[Data for the task — start]
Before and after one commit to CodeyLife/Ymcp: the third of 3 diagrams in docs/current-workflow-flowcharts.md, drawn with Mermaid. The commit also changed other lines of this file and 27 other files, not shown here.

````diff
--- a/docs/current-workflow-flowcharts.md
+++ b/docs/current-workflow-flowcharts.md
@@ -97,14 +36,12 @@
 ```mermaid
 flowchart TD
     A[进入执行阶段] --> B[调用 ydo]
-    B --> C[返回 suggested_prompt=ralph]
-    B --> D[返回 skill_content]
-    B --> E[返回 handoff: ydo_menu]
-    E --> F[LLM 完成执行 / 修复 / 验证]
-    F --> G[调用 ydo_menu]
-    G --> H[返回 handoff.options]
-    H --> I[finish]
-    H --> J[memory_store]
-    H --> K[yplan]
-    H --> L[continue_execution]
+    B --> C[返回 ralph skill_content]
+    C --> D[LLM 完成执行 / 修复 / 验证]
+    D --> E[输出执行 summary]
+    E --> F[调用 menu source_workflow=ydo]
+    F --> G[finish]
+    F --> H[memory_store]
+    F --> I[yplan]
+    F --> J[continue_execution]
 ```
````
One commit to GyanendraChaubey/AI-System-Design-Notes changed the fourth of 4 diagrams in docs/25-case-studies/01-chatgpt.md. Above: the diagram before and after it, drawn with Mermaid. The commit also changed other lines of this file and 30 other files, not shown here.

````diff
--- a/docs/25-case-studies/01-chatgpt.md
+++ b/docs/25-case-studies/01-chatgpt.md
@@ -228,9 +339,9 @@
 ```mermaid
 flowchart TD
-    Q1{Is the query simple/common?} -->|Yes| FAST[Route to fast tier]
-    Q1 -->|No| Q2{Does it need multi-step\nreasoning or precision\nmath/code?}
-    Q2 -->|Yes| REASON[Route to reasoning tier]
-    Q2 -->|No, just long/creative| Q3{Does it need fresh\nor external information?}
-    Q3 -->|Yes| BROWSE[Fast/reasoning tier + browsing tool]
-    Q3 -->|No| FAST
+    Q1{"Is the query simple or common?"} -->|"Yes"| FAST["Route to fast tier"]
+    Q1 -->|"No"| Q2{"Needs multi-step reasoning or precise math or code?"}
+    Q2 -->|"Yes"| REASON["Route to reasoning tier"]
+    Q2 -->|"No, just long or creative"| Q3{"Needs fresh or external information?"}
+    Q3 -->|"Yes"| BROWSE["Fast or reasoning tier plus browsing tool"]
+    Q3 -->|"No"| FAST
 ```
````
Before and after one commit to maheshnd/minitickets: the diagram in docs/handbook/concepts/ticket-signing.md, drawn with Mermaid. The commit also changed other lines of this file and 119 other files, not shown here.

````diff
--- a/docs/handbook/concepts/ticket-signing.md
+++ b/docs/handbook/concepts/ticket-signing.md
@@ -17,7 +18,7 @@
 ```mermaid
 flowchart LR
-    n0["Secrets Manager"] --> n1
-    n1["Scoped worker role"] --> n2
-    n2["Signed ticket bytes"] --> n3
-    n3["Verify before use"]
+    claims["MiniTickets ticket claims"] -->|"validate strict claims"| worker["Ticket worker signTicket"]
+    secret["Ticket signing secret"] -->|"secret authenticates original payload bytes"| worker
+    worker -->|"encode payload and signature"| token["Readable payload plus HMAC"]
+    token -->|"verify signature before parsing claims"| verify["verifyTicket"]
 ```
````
[Data for the task — finish]
▶ _What you should do_
The word "tier" may appear in several lines of the data; copy every line where it does.

▶ _Your response_
-    Q1{Is the query simple/common?} -->|Yes| FAST[Route to fast tier]
-    Q2 -->|Yes| REASON[Route to reasoning tier]
-    Q3 -->|Yes| BROWSE[Fast/reasoning tier + browsing tool]
+    Q1{"Is the query simple or common?"} -->|"Yes"| FAST["Route to fast tier"]
+    Q2 -->|"Yes"| REASON["Route to reasoning tier"]
+    Q3 -->|"Yes"| BROWSE["Fast or reasoning tier plus browsing tool"]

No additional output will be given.